THINK Munich and most Australians imagine Oktoberfest, but just south of this Bavarian beauty sits Germany’s highest mountain and nature galore.
A bunch of Bavarian boys are slapping their thighs like they are at a Australian barbecue plagued by mozzies but who can blame them?
Apart from partaking in a traditional Southern German dance (the Schuplatter Knee Dance or Slap Dance) there’s much to celebrate in the tiny township of Garmisch-Partenkirchen in which I find myself.
Australia’s own Hugh Jackman recently put this darling destination, about 1.5 hours south of Munich, on the global map, with his film Eddie The Eagle.
For it was here that Jackman and co-star Taron Egerton, who played British underdog ski jumper Eddie “The Eagle” used the impressive ski jump which dates back to the 1936 Olympics, for much of the film’s hero shots.
It’s stunning spring weather in Southern Germany and I am here to write a story on nature, but I am having all the luck of the four ice skaters who tripped and relinquished a gold medal to Australia’s Steven Bradbury in the 2002 Winter Olympics.
The two-person cable car I am meant to be catching to the recently opened Hotel Das Graseck is closed for renovations on my arrival, as is the hotel itself, and a planned hike through nearby Partnach Gorge has also been cancelled at the last minute as the warm weather is sending too much water down the gorge from a melting glacier.
But I have Bradbury luck after all, as Garmisch-Partenkirchen is also home to Germany’s tallest mountain – Zugspitze – at almost 3000 metres high.
On a good day, once you catch a 10-minute cable car ride to this 2962 metre peak, you can see as many as 400 mountain peaks in neighbouring Austria, Italy, Switzerland and France.
And even on a “bad” day, when it’s raining in the valley below, the mountain is high enough to clear the clouds.
Apart from the views, the beauty of this mountain is that it’s charming in all seasons. It guarantees seven months of snow throughout the year and in winter, there’s an igloo village in which visitors can stay and witness art installations carved from ice.
There’s four dining options on the mountain and plenty of options for non-sporty types such as relaxing in the sun lounge; visiting the Zugspitze exhibition; admiring the igloo village ice art; or the Maria Heimsuchung chapel – Germany’s highest chapel.

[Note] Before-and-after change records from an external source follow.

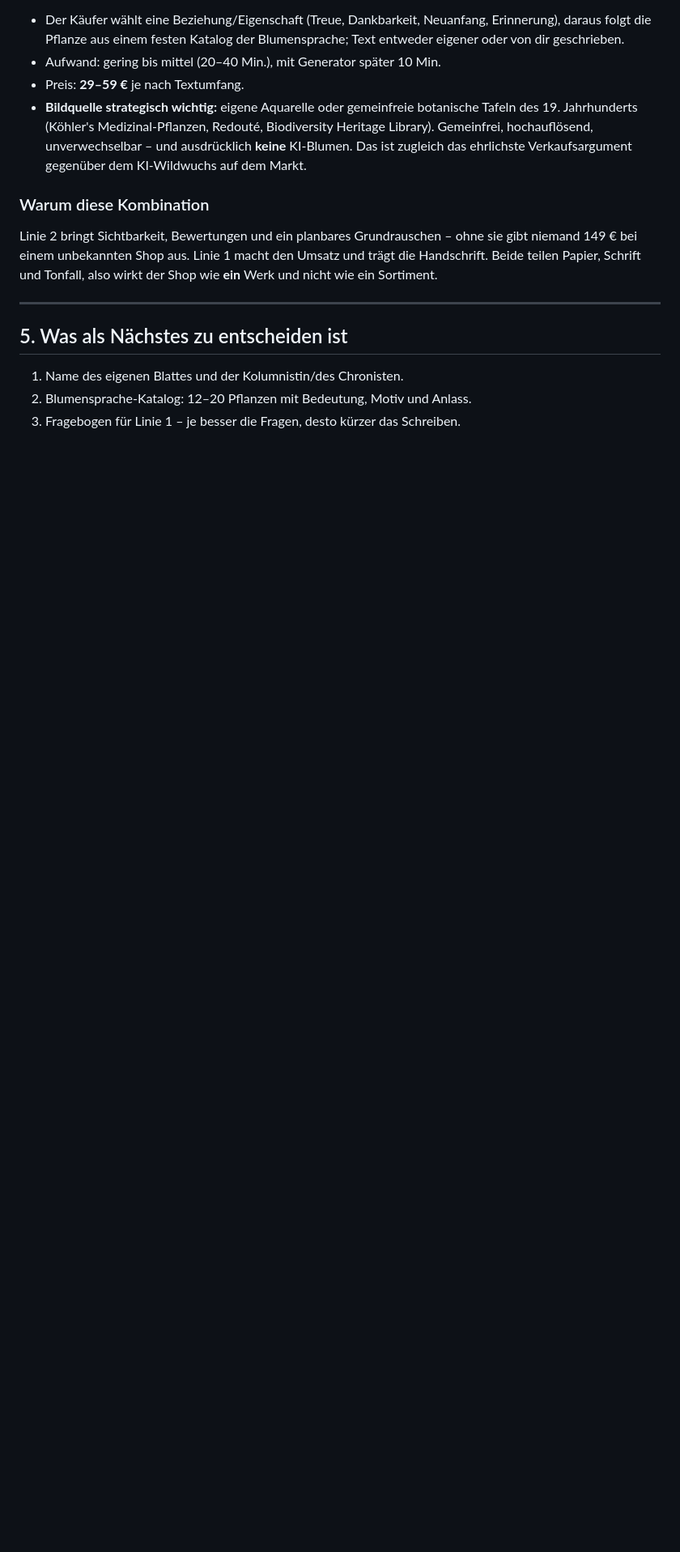
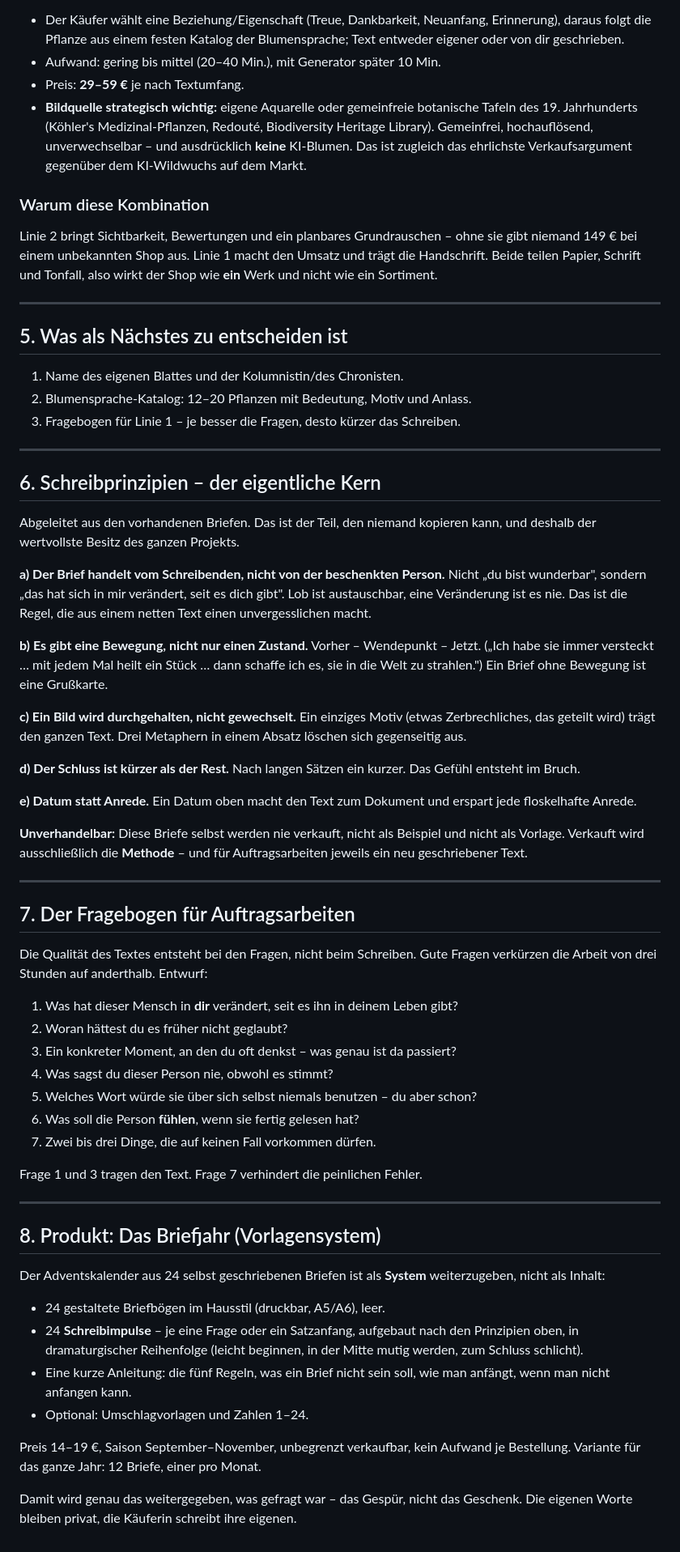
Before and after one commit to Petermeier131199/Marlene, a Markdown page: etsy-shop/hausstil.md, the part around the change. Shown at 81% size. Rendered like a GitHub page; blank space fills up the shorter version.

Commit message:
Schreibprinzipien, Fragebogen und Produkt "Briefjahr" ergaenzen
Die Textregeln aus den vorhandenen Briefen abgeleitet, daraus einen
Fragebogen fuer Auftragsarbeiten und das Vorlagensystem "Briefjahr"
entwickelt, das die Methode weitergibt statt der eigenen Texte.

Co-Authored-By: Claude Opus 5 <noreply@anthropic.com>
Claude-Session: https://claude.ai/code/session_01GtDLGx4YFUtg5e7tsqm2nC

```diff
--- a/etsy-shop/hausstil.md
+++ b/etsy-shop/hausstil.md
@@ -128,3 +128,72 @@ der Shop wie **ein** Werk und nicht wie ein Sortiment.
 1. Name des eigenen Blattes und der Kolumnistin/des Chronisten.
 2. Blumensprache-Katalog: 12–20 Pflanzen mit Bedeutung, Motiv und Anlass.
 3. Fragebogen für Linie 1 – je besser die Fragen, desto kürzer das Schreiben.
+
+---
+
+## 6. Schreibprinzipien – der eigentliche Kern
+
+Abgeleitet aus den vorhandenen Briefen. Das ist der Teil, den niemand kopieren
+kann, und deshalb der wertvollste Besitz des ganzen Projekts.
+
+**a) Der Brief handelt vom Schreibenden, nicht von der beschenkten Person.**
+Nicht „du bist wunderbar", sondern „das hat sich in mir verändert, seit es dich
+gibt". Lob ist austauschbar, eine Veränderung ist es nie. Das ist die Regel, die
+aus einem netten Text einen unvergesslichen macht.
+
+**b) Es gibt eine Bewegung, nicht nur einen Zustand.**
+Vorher – Wendepunkt – Jetzt. („Ich habe sie immer versteckt … mit jedem Mal heilt
+ein Stück … dann schaffe ich es, sie in die Welt zu strahlen.") Ein Brief ohne
+Bewegung ist eine Grußkarte.
+
+**c) Ein Bild wird durchgehalten, nicht gewechselt.**
+Ein einziges Motiv (etwas Zerbrechliches, das geteilt wird) trägt den ganzen Text.
+Drei Metaphern in einem Absatz löschen sich gegenseitig aus.
+
+**d) Der Schluss ist kürzer als der Rest.**
+Nach langen Sätzen ein kurzer. Das Gefühl entsteht im Bruch.
+
+**e) Datum statt Anrede.**
+Ein Datum oben macht den Text zum Dokument und erspart jede floskelhafte Anrede.
+
+**Unverhandelbar:** Diese Briefe selbst werden nie verkauft, nicht als Beispiel und
+nicht als Vorlage. Verkauft wird ausschließlich die **Methode** – und für
+Auftragsarbeiten jeweils ein neu geschriebener Text.
+
+---
+
+## 7. Der Fragebogen für Auftragsarbeiten
+
+Die Qualität des Textes entsteht bei den Fragen, nicht beim Schreiben. Gute
+Fragen verkürzen die Arbeit von drei Stunden auf anderthalb. Entwurf:
+
+1. Was hat dieser Mensch in **dir** verändert, seit es ihn in deinem Leben gibt?
+2. Woran hättest du es früher nicht geglaubt?
+3. Ein konkreter Moment, an den du oft denkst – was genau ist da passiert?
+4. Was sagst du dieser Person nie, obwohl es stimmt?
+5. Welches Wort würde sie über sich selbst niemals benutzen – du aber schon?
+6. Was soll die Person **fühlen**, wenn sie fertig gelesen hat?
+7. Zwei bis drei Dinge, die auf keinen Fall vorkommen dürfen.
+
+Frage 1 und 3 tragen den Text. Frage 7 verhindert die peinlichen Fehler.
+
+---
+
+## 8. Produkt: Das Briefjahr (Vorlagensystem)
+
+Der Adventskalender aus 24 selbst geschriebenen Briefen ist als **System**
+weiterzugeben, nicht als Inhalt:
+
+- 24 gestaltete Briefbögen im Hausstil (druckbar, A5/A6), leer.
+- 24 **Schreibimpulse** – je eine Frage oder ein Satzanfang, aufgebaut nach den
+  Prinzipien oben, in dramaturgischer Reihenfolge (leicht beginnen, in der Mitte
+  mutig werden, zum Schluss schlicht).
+- Eine kurze Anleitung: die fünf Regeln, was ein Brief nicht sein soll, wie man
+  anfängt, wenn man nicht anfangen kann.
+- Optional: Umschlagvorlagen und Zahlen 1–24.
+
+Preis 14–19 €, Saison September–November, unbegrenzt verkaufbar, kein Aufwand je
+Bestellung. Variante für das ganze Jahr: 12 Briefe, einer pro Monat.
+
+Damit wird genau das weitergegeben, was gefragt war – das Gespür, nicht das
+Geschenk. Die eigenen Worte bleiben privat, die Käuferin schreibt ihre eigenen.
```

Sporty types will adore the 20km of snow which oﬀers something for everyone from beginners to snowboarders and even free riders.
Down below, Garmisch-Partenkirchen has a population of 28,000 people and has 10,000 tourist beds, which rapidly fill with enthusiastic hikers in the summer months.
German composer Richard Strauss (best known for his opera Elektra)lived here and Michael Ende, who wrote the German fantasy novelNeverending Story was born in the town.
This is a tale of two towns combined into one.
In 1935 the German Government said Garmisch and Partenkirchen must combine for the 1936 Winter Olympic Games but they did not want to be one.
These days, the rivalry is more of a friendly joke and both sides of this town, divided by the Partnach River, are equally beautiful, boasting beautiful ancient buildings with colourful frescos.
Early Italian traders used this town to stay in the guesthouses, and there’s still plenty of Italian influence here through wine and food.
But for a true Bavarian experience, head to one of the old restaurants along Ludwigstrasse for traditional dancing and hearty dishes such as schnitzel and pork knuckle.
In all, there’s 300km of hiking paths, 450km of cycling routes, 60km of ski runs, 28km of cross country skiing trails, and 19 golf courses within a one hour radius in this area.
Partnach Gorge boasts a bridge almost 70 metres high, or closer to the water there’s an easier walking patch used by ancient foresters and hunters.
In the distance, on Dreitorspitze Mountain, squint and you can see the hut of Bavaria’s King Ludwig who was also a fan of Germany’s alpine country.
But one of the highlights remains the steep Olympic ski jump, which was originally constructed in 1923 and rebuilt in 2007.
Its highest point is 62 metres above the ground.
And if Garmisch-Partenkirchen is good enough for Hugh Jackman, it’s good enough for me.
The writer travelled on a first-class German Rail Pass (five days within one month) as a guest of Rail Europe and The German National Tourist Oﬃce – www.germany.travel
Hotel Dorint is in Garmisch-Partenkirchen and is surrounded by the German Alps. From some rooms you can see the Olympic ski jump.Click here for the link.
Hotel Das Graesck is a modern boutique hotel with ideal views of Dreitorspitze Mountain. Owned by two doctors, it also boasts a preventative medicine centre for treatments such as dentistry. The two-person cable car, which is the only access to the hotel, is the oldest automatic cable car in the world, built in 1954. Click here for the link.
Rail Europe has regular trains from Munich’s main train station to Garmisch-Partenkirchen. Click here for the link
Zugspitzbahn runs regular cable car and train rides up and down Zugspitze. Visit website